§ **Data for this exercise**:
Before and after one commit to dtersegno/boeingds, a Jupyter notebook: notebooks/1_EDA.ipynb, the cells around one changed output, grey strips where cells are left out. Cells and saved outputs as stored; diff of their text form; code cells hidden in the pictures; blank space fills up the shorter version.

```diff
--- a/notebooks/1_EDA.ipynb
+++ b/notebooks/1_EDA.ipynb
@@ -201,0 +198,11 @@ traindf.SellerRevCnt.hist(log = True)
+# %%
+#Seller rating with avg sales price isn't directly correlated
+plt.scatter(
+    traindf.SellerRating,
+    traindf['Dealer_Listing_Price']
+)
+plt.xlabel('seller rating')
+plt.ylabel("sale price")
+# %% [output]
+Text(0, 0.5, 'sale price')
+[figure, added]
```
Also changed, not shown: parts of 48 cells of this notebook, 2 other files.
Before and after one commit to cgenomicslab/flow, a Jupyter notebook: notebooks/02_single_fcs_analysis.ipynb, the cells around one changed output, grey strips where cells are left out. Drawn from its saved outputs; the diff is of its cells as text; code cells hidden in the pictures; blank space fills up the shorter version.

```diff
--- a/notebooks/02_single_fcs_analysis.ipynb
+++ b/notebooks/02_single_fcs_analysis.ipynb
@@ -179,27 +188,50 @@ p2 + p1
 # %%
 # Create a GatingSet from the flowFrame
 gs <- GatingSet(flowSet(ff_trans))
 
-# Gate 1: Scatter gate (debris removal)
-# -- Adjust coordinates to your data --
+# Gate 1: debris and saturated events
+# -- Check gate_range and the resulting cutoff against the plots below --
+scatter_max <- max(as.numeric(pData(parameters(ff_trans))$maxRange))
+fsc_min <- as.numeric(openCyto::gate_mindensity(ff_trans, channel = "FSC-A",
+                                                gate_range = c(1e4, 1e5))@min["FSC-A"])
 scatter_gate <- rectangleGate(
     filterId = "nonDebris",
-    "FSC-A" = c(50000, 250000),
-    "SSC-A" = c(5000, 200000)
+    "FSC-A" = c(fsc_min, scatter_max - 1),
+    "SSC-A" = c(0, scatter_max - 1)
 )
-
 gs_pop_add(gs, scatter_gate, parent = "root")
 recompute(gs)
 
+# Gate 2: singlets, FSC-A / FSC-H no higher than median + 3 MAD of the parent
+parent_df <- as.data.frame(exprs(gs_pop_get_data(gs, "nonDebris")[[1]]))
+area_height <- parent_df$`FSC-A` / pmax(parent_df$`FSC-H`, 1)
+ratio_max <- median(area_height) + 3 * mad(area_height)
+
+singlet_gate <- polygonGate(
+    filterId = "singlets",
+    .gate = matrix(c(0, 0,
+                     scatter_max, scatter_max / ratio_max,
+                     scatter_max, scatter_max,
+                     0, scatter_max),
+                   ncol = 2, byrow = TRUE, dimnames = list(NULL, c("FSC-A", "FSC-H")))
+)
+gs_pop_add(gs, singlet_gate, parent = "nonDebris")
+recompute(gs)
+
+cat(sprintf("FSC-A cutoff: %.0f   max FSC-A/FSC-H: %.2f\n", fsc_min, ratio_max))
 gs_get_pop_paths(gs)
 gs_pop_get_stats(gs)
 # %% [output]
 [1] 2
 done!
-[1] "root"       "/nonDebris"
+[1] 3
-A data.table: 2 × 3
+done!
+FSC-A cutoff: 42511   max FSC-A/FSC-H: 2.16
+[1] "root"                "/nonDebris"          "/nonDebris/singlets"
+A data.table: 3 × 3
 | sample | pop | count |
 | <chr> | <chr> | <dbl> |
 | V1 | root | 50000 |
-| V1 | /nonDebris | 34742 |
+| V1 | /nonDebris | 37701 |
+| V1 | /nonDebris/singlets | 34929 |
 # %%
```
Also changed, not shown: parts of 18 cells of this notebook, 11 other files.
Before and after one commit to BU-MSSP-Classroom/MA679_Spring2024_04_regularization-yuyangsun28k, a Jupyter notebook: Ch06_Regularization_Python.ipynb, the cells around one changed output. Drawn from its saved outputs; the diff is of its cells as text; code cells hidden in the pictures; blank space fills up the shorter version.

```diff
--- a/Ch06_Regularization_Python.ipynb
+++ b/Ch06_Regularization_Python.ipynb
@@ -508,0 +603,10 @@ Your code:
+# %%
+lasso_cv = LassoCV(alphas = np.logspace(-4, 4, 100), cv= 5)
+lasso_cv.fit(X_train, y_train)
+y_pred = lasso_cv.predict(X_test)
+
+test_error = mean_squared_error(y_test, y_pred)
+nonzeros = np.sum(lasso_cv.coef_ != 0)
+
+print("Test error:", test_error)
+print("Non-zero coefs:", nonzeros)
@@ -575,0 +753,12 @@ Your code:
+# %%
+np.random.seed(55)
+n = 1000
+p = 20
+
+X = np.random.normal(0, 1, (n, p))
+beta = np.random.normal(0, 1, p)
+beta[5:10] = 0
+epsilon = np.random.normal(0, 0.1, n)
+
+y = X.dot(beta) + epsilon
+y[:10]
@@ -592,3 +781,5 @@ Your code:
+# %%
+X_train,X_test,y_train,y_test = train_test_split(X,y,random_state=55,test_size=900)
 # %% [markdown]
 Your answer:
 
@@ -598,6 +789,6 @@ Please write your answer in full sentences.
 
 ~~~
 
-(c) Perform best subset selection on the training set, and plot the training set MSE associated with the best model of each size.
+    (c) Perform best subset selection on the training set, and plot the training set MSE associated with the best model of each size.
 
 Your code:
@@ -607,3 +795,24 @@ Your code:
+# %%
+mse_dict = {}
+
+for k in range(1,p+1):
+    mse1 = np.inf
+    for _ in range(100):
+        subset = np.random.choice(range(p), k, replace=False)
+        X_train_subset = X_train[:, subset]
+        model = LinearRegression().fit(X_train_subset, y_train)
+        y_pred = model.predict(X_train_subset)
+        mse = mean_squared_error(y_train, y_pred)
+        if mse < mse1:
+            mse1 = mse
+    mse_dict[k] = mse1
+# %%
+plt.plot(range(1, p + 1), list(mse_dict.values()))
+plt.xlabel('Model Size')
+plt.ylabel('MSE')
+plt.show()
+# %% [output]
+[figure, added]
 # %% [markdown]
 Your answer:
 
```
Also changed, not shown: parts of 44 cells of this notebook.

§ **Task to carry out**: Return all lines in the data that include the word "root".

§ **Answer to the problem**:
 gs_pop_add(gs, scatter_gate, parent = "root")
-[1] "root"       "/nonDebris"
+[1] "root"                "/nonDebris"          "/nonDebris/singlets"
 | V1 | root | 50000 |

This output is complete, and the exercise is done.